Question: What is bird flu, and should I be doing anything about it?
Answer: Bird flu is, as the name suggests, influenza among birds -- and particularly among poultry: chickens, geese, etc. And also it can get into wild birds and be transmitted over long distances because the birds fly long distance when they migrate. Bird flu is important to us kind of intellectually because brand new strains of influenza evolve. They undergo genetic changes and they start in birds and then get into humans. And so those of us who are influenza experts watch what's going on as regards bird influenza -- bird flu -- very, very carefully. Has the virus changed? Is it now more comfortable in humans? Will it spread? Will there be a new strain?
As far as you and me on a daily basis, we don't really have to worry about bird flu. Stay alert, read the newspapers. You needn't be concerned. You cannot get bird flu from eating chicken, for example, that's something you needn't be concerned about.

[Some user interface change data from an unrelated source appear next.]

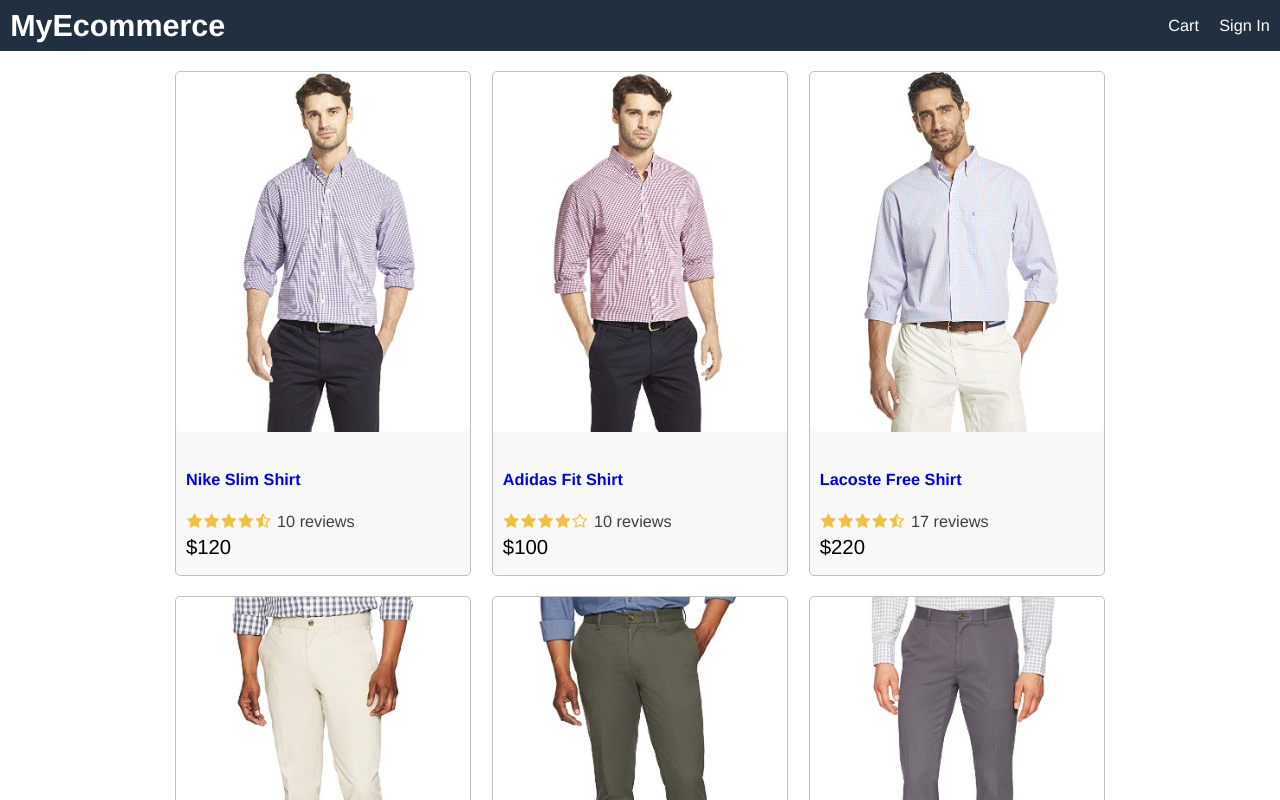
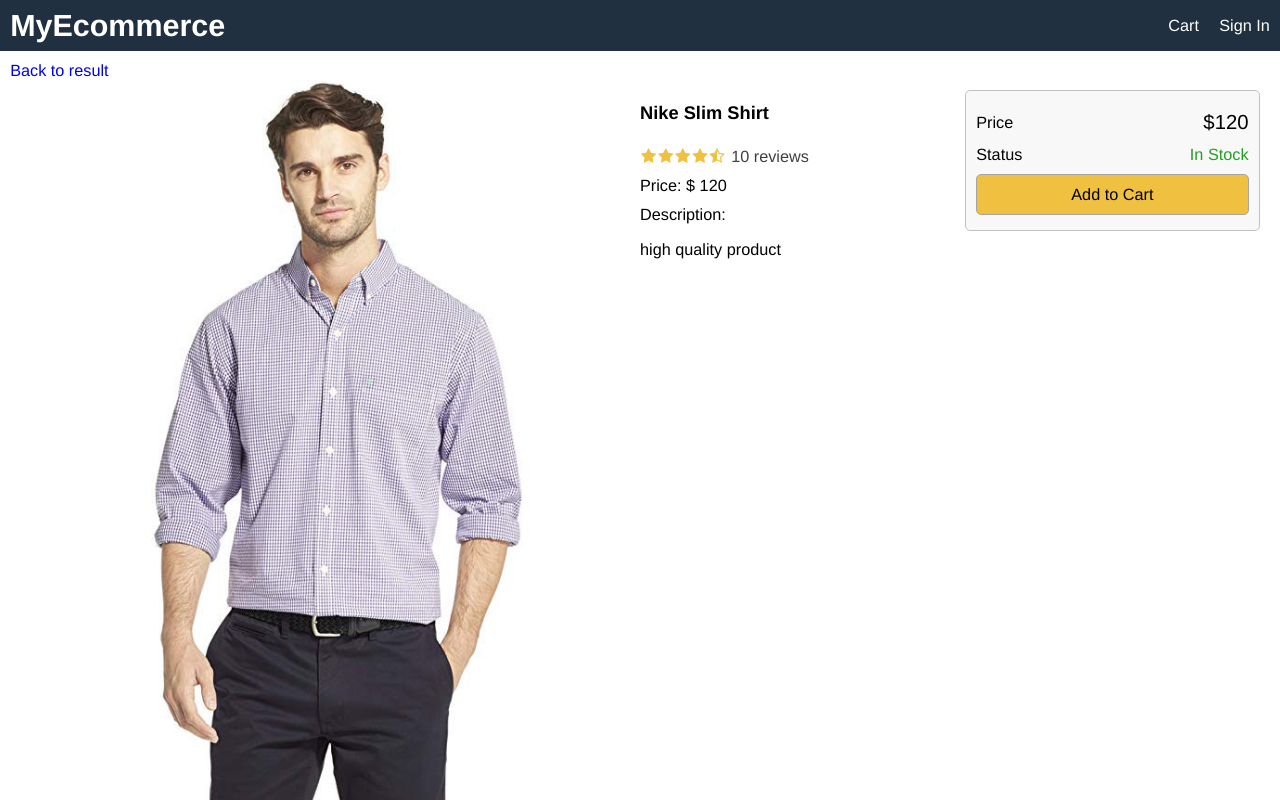
Before and after one commit to rodrigotrapoport/myecommerce-react-node-app, a React (Create React App) app in the folder frontend/: page /product/1 in a window 1280 px wide. Shown: the top 800 px of the page. Built offline with nearby package versions, Linux system fonts and the light colour scheme.

Commit message:
I add the BrowserRoute componente, create the Product Page and made some modification in Home Page

```diff
--- a/frontend/package.json
+++ b/frontend/package.json
@@ -8,6 +8,7 @@
     "@testing-library/user-event": "^12.1.10",
     "react": "^17.0.1",
     "react-dom": "^17.0.1",
+    "react-router-dom": "^5.2.0",
     "react-scripts": "4.0.2",
     "web-vitals": "^1.0.1"
   },
--- a/frontend/src/App.js
+++ b/frontend/src/App.js
@@ -1,9 +1,12 @@
 import React from 'react';
-import Product from './components/Product';
-import data from './data';
+import { BrowserRouter, Route } from 'react-router-dom';
+import HomeScreen from './screens/HomeScreen';
+import ProductScreen from './screens/ProductScreen';
+
 
 function App() {
     return (
+      <BrowserRouter>
         <div className="grid-container">
           <header className="row">
               <div>
@@ -15,18 +18,15 @@ function App() {
               </div>
           </header>
           <main>
-                <div className="row center">
-                    {
-                      data.products.map(product =>(
-                        <Product key={product._id} product={product}></Product>
-                      ))
-                    }
-                </div>
+            <Route path="/product/:id" component={ProductScreen}></Route>
+            <Route path="/" component={HomeScreen} exact></Route>
+
           </main>
           <footer className="row center">
               All right reserved
           </footer>
         </div>
+      </BrowserRouter>
     );
 }
 
--- a/frontend/src/data.js
+++ b/frontend/src/data.js
@@ -6,6 +6,7 @@ const data = {
             category: 'Shirts',
             image:'/images/p1.jpg',
             price:120,
+            countInStock:10,
             brand:'Nike',
             rating:4.5,
             numReviews:10,
@@ -17,6 +18,7 @@ const data = {
             category: 'Shirts',
             image:'/images/p2.jpg',
             price:100,
+            countInStock:20,
             brand:'Adidas',
             rating:4.0,
             numReviews:10,
@@ -28,6 +30,7 @@ const data = {
             category: 'Shirts',
             image:'/images/p3.jpg',
             price:220,
+            countInStock:0,
             brand:'Lacoste',
             rating:4.8,
             numReviews:17,
@@ -39,6 +42,7 @@ const data = {
             category: 'Pants',
             image:'/images/p4.jpg',
             price:78,
+            countInStock:15,
             brand:'Nike',
             rating:4.5,
             numReviews:14,
@@ -50,6 +54,7 @@ const data = {
             category: 'Pants',
             image:'/images/p5.jpg',
             price:65,
+            countInStock:5,
             brand:'Puma',
             rating:4.5,
             numReviews:10,
@@ -61,6 +66,7 @@ const data = {
             category: 'Pants',
             image:'/images/p6.jpg',
             price:139,
+            countInStock:12,
             brand:'Adidas',
             rating:4.5,
             numReviews:15,
--- a/frontend/src/index.css
+++ b/frontend/src/index.css
@@ -62,7 +62,36 @@ a {
 a:hover {
   color: #ff8000;
 }
-
+ul {
+  padding: 0;
+  margin: 0;
+  list-style-type: none;
+}
+li{
+  margin-top: 1rem;
+}
+button{
+  padding: 1rem;
+  border-radius: 0.5rem;
+  border: 0.1rem #a4a4a4 solid;
+  font-size: 1.6rem;
+  font-family: Helvetica,
+  Arial,
+  sans-serif;
+  -webkit-font-smoothing: antialiased;
+  -moz-osx-font-smoothing: grayscale;
+  background-color: #f8f8f8;
+  cursor: pointer;
+}
+button:hover{
+  border: 0.1rem #404040 solid;
+}
+button.primary{
+  background-color: #f0c040;
+}
+button.block{
+  width: 100%;
+}
 /* Header */
 header a {
   color: #ffffff;
@@ -85,6 +114,15 @@ a.brand {
 .row.center {
   justify-content: center;
 }
+.row.top {
+  align-items: flex-start;
+}
+.col-1{
+  flex: 1 1 25rem;
+}
+.col-2 {
+  flex: 2 1 50rem;
+}
 
 /* Images */
 img {
@@ -95,7 +133,9 @@ img.medium {
   max-width: 29rem;
   width: 100%;
 }
-
+img.large {
+  width: 100%;
+}
 /* Card */
 .card {
   border: 0.1rem #c0c0c0 solid;
@@ -124,3 +164,10 @@ img.medium {
 .rating span:last-child{
   color: #404040;
 }
+/* Alerts */
+.success{
+  color: #20a020;
+}
+.error {
+  color: #a20020;
+}
--- /dev/null
+++ b/frontend/src/screens/HomeScreen.js
@@ -0,0 +1,15 @@
+import React  from 'react';
+import Product from '../components/Product';
+import data from '../data';
+
+export default function HomeScreen () {
+    return (
+      <div className="row center">
+                  {
+                    data.products.map(product =>(
+                      <Product key={product._id} product={product}></Product>
+                    ))
+                  }
+              </div>
+    );
+}
--- /dev/null
+++ b/frontend/src/screens/ProductScreen.js
@@ -0,0 +1,65 @@
+import React  from 'react';
+import { Link } from 'react-router-dom';
+import Rating from '../components/Rating';
+import data from '../data';
+
+export default function ProductScreen (props) {
+  const product = data.products.find((x) =>x._id === props.match.params.id);
+  if(!product){
+    return <div>Product Not Found</div>
+  }
+  return (
+      <div>
+        <Link to="/">Back to result</Link>
+        <div className="row top">
+          <div className="col-2">
+            <img className="large" src={product.image} alt={product.name}></img>
+          </div>
+          <div className="col-1">
+            <ul>
+              <li>
+                <h1>{product.name}</h1>
+              </li>
+              <li>
+                <Rating
+                  rating= {product.rating}
+                  numReviews={product.numReviews}>
+                </Rating>
+              </li>
+              <li>Price: $ {product.price}
+              </li>
+              <li>Description:
+                <p>{product.description}</p>
+              </li>
+            </ul>
+          </div>
+          <div className="col-1">
+            <div className="card card-body">
+              <ul>
+                <li>
+                  <div className="row">
+                    <div>Price</div>
+                    <div className="price">${product.price}</div>
+                  </div>
+                </li>
+                <li>
+                  <div className="row">
+                    <div>Status</div>
+                    <div>{product.countInStock>0 ?
+                      (
+                        <span className="success">In Stock</span>
+                      ):(
+                        <span className="error">Unavaibable</span>
+                      )}</div>
+                  </div>
+                </li>
+                <li>
+                    <button className="primary block">Add to Cart</button>
+                </li>
+              </ul>
+            </div>
+          </div>
+        </div>
+      </div>
+    );
+}
```
Also changed, not shown: 1 other file (tests, documents, lock files or other folders). Lines whose indentation alone changed are shown as unchanged.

I think we should be more concerned about annual influenza, not the bird flu but the regular flu, that goes from person to person. Because each and every year, we're going to experience over 200,000 hospitalizations in the United States and 36,000 deaths that occur because of influenza. And we can protect ourselves and those around us by being vaccinated. Bird flu in people has not yet occurred in the United States, Canada, Mexico, or South America. So it's remote. We don't need to worry about that too much. But annual influenza, that's serious, it will come each and every winter. That's the one we should all get vaccinated against.